## Assignment
Your result should be every line of the records below that contains the word "this".
(Supplied data Opens)
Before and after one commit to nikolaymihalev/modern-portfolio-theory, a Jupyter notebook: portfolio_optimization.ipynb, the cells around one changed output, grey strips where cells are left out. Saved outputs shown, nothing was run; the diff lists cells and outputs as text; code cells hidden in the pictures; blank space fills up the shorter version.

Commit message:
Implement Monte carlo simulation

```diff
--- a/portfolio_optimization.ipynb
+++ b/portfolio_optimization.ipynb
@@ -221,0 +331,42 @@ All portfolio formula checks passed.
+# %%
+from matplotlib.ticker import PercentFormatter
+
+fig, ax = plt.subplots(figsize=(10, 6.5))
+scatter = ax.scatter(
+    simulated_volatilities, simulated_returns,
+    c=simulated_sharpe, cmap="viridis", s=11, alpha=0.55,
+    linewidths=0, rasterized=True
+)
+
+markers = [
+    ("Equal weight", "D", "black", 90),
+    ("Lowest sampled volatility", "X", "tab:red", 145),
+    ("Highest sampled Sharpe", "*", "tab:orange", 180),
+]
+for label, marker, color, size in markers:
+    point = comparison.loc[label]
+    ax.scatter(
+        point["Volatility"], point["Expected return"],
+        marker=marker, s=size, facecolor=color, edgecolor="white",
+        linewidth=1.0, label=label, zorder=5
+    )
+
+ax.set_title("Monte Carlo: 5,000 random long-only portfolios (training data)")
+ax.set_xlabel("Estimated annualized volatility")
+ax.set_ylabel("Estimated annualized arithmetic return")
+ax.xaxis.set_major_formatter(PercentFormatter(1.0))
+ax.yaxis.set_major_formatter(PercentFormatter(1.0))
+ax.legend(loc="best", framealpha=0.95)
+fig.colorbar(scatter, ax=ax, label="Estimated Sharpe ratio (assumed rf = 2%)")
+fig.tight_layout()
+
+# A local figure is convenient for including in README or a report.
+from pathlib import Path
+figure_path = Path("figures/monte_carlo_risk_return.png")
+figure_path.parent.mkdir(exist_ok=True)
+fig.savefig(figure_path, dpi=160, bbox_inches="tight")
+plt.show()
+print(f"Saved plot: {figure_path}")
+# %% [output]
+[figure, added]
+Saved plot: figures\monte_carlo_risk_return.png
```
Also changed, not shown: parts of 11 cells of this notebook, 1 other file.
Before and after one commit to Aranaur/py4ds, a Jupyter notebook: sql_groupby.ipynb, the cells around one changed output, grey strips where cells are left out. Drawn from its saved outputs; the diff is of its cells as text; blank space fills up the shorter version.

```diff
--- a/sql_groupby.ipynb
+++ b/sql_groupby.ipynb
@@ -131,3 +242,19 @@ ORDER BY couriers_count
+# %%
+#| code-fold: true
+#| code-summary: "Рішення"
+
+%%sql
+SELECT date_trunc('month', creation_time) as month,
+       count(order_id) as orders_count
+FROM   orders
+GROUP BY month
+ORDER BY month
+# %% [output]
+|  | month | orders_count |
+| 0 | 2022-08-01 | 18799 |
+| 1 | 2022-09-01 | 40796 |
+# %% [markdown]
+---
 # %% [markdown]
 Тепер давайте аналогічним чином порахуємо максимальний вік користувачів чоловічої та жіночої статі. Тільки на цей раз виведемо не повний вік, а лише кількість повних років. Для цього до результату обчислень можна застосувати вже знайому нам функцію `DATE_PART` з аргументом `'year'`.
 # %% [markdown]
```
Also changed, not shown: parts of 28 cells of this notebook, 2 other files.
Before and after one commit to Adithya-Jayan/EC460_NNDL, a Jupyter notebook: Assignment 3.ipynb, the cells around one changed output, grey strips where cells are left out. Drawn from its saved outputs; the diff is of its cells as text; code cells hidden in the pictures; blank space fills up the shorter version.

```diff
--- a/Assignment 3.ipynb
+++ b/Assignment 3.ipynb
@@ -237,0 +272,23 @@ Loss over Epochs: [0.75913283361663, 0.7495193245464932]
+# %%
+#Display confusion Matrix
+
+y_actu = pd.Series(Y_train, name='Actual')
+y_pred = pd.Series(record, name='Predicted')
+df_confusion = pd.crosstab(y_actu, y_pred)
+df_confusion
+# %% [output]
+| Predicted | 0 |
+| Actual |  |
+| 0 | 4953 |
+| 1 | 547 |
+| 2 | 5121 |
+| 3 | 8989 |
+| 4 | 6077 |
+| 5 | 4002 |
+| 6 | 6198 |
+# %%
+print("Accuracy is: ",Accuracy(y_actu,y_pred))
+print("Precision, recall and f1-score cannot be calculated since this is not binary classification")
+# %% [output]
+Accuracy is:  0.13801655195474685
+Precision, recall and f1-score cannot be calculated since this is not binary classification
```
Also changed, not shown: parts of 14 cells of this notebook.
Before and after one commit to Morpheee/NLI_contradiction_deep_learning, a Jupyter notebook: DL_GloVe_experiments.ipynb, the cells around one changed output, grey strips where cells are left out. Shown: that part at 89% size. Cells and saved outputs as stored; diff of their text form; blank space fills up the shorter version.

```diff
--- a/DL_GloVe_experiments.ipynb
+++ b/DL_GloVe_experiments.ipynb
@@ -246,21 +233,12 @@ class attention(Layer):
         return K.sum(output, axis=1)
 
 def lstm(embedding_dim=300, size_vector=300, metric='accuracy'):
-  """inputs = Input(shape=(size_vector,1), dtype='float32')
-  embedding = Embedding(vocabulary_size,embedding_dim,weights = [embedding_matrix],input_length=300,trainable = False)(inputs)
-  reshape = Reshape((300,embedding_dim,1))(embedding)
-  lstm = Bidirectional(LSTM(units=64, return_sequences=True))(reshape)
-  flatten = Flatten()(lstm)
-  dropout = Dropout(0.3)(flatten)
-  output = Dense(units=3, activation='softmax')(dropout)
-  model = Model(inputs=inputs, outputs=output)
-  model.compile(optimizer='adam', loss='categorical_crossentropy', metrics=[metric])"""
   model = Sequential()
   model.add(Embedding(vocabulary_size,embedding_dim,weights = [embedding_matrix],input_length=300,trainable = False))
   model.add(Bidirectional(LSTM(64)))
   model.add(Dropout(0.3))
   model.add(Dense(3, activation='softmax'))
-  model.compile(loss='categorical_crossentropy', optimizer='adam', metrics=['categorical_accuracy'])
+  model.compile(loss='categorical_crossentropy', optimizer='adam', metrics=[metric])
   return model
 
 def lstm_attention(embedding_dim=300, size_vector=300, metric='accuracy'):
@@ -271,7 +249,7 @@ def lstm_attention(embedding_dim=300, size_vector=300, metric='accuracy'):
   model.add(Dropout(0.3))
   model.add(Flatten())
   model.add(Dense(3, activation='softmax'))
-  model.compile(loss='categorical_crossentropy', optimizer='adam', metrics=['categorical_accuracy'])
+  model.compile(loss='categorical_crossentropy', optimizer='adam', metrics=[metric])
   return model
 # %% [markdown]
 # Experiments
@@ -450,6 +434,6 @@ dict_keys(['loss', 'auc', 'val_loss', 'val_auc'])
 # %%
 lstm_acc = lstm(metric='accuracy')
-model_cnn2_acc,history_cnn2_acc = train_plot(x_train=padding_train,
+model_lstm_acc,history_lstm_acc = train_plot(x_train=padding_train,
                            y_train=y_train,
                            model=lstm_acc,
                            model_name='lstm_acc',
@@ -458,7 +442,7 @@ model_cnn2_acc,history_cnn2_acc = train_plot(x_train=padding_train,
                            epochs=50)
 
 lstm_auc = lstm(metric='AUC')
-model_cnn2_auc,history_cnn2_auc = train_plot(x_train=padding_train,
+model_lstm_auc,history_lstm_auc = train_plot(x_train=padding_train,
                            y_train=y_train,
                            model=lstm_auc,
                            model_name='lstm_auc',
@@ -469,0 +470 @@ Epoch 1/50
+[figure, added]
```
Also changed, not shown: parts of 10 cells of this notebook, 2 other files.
(Supplied data Closes)
## Problem solution
Also changed, not shown: parts of 11 cells of this notebook, 1 other file.
Also changed, not shown: parts of 28 cells of this notebook, 2 other files.
+print("Precision, recall and f1-score cannot be calculated since this is not binary classification")
+Precision, recall and f1-score cannot be calculated since this is not binary classification
Also changed, not shown: parts of 14 cells of this notebook.
Also changed, not shown: parts of 10 cells of this notebook, 2 other files.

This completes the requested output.